Commitment is by no means the only parallel to be made between our business lives and our personal ones. Another example: the risks associated with “helicopter helping”—when the assistance we provide others actually torpedoes their ability to achieve on their own—could apply as easily to our co-workers as it does to our spouses and children. But perhaps few of Finkel’s studies have as much potential to rock the business world so immediately as his recent work on preserving marital satisfaction.
Over time, marriages have a stubborn tendency to decrease in quality. Even well-adjusted couples can find themselves in a downward spiral of “You upset me, so I’ll upset you,” which leaves both partners increasingly distressed.
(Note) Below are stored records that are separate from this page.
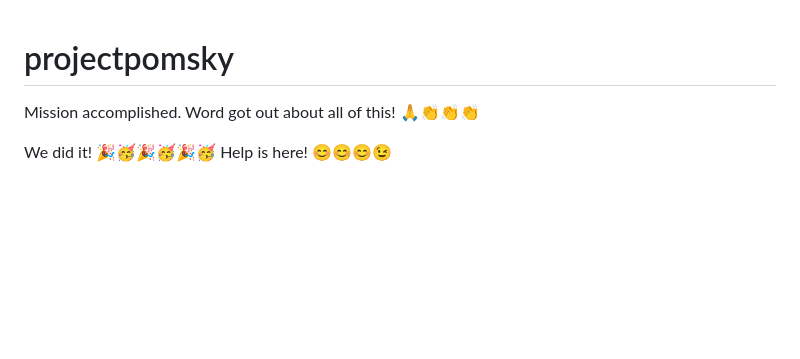
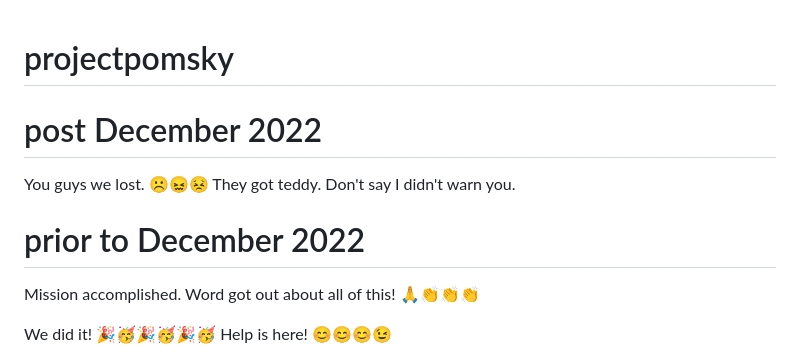
Before and after one commit to projectpomsky/projectpomsky, a Markdown page: README.md, the part around the change. Drawn GitHub-style; blank space fills up the shorter version.

```diff
--- a/README.md
+++ b/README.md
@@ -1,4 +1,13 @@
 # projectpomsky
+
+
+# post December 2022
+
+You guys we lost. ☹️😖😣 They got teddy. Don't say I didn't warn you.
+
+
+
+# prior to December 2022
 
 Mission accomplished. Word got out about all of this! 🙏👏👏👏
 
```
But in a 2013 study, Finkel, along with colleagues from Villanova University, Redeemer University College, and Stanford University, tested whether it was possible to disrupt the mounting dissatisfaction.
Participants—120 married couples from the greater Chicago area—individually assessed the quality of their relationship along a number of dimensions: satisfaction, love, intimacy, commitment and the like. Every four months, participants completed the same questionnaire; they also described the most significant spat that had occurred between them in the intervening months.
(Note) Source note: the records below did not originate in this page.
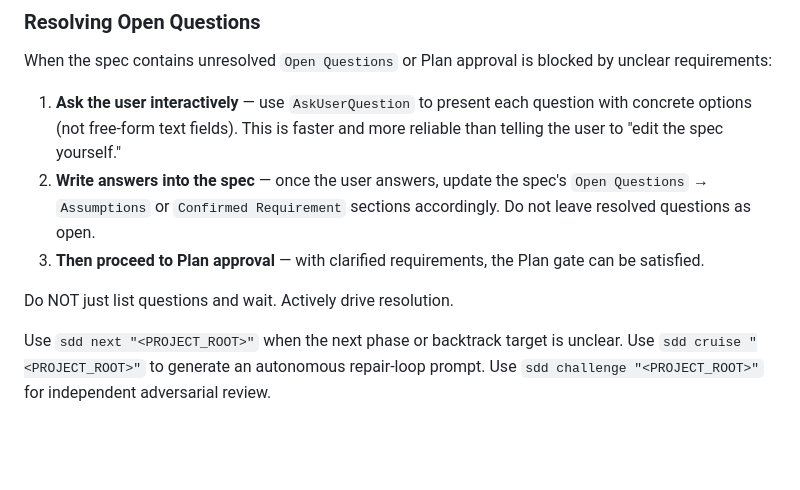
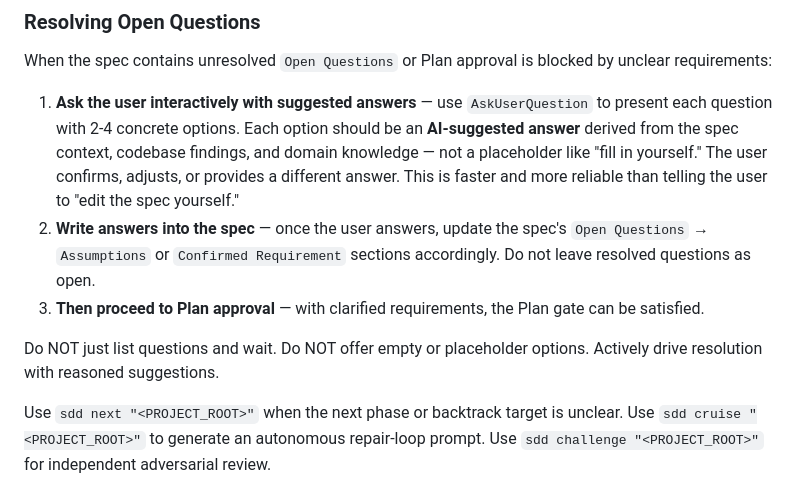
Before and after one commit to arsterliu/sdd-riper, a Markdown page: SKILL.md, the part around the change. Rendered like a GitHub page; blank space fills up the shorter version.

Commit message:
docs: open questions must include AI-suggested answers, not placeholders

```diff
--- a/SKILL.md
+++ b/SKILL.md
@@ -109,11 +109,11 @@ For micro mode, skip Research, Innovate, and standalone Design. Go to Plan unles
 
 When the spec contains unresolved `Open Questions` or Plan approval is blocked by unclear requirements:
 
-1. **Ask the user interactively** — use `AskUserQuestion` to present each question with concrete options (not free-form text fields). This is faster and more reliable than telling the user to "edit the spec yourself."
+1. **Ask the user interactively with suggested answers** — use `AskUserQuestion` to present each question with 2-4 concrete options. Each option should be an **AI-suggested answer** derived from the spec context, codebase findings, and domain knowledge — not a placeholder like "fill in yourself." The user confirms, adjusts, or provides a different answer. This is faster and more reliable than telling the user to "edit the spec yourself."
 2. **Write answers into the spec** — once the user answers, update the spec's `Open Questions` → `Assumptions` or `Confirmed Requirement` sections accordingly. Do not leave resolved questions as open.
 3. **Then proceed to Plan approval** — with clarified requirements, the Plan gate can be satisfied.
 
-Do NOT just list questions and wait. Actively drive resolution.
+Do NOT just list questions and wait. Do NOT offer empty or placeholder options. Actively drive resolution with reasoned suggestions.
 
 Use `sdd next "<PROJECT_ROOT>"` when the next phase or backtrack target is unclear. Use `sdd cruise "<PROJECT_ROOT>"` to generate an autonomous repair-loop prompt. Use `sdd challenge "<PROJECT_ROOT>"` for independent adversarial review.
 
```
Also changed, not shown: GUIDE.md (+2 -2 lines).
Sure enough, over the course of a year, “marital satisfaction was down in our study, just like in every other study,” says Finkel.
But then, as the study entered its second year, half the participants received an additional set of instructions: to describe the conflict from a “neutral third party” perspective, to identify obstacles, and to consider how the obstacles might be overcome. The instructions were given just thrice, in months 12, 16 and 20. And the manipulation was short. “On average, people wrote for a total of seven minutes,” says Finkel. But the intervention worked. “Among people in the experimental condition, as you get to year two”—when the additional exercise kicked in—“the trend diverges.”
That is, the simple reminder to consider conflicts more neutrally curbs the decline in marital satisfaction. “Couples who completed the extra writing task had just as much conflict as those in the control condition, and the conflict was just as severe,” says Finkel, “but they simply didn’t become as angry and upset about it.”
Finkel’s intervention is already starting to make its way into clinical practice and couples counseling. So might a similar technique—asking employees to consider organizational conflict from a respected, neutral perspective—lead to greater satisfaction in the workplace?
At least some management research identifies a “honeymoon” period after a new employee comes on board, followed by a dip in job satisfaction. An intervention like Finkel’s has the potential to arrest the decline. Sure, some staffers may pooh-pooh the exercise as pointless or absurd, but “it’s not exactly a big time commitment,” Finkel points out, and it might just lead to a more satisfied work force.
“One thing that amazed me about the results of our first study,” says Finkel, “is that the intervention not only made people happier in their marriages, it made them happier with their lives in general. If workforce interventions have similar results, that’s an astounding return on a 21-minute annual investment.”
Jessica Love is a writer and editor at the Kellogg School of Management. This article originally appeared in Kellogg Insight.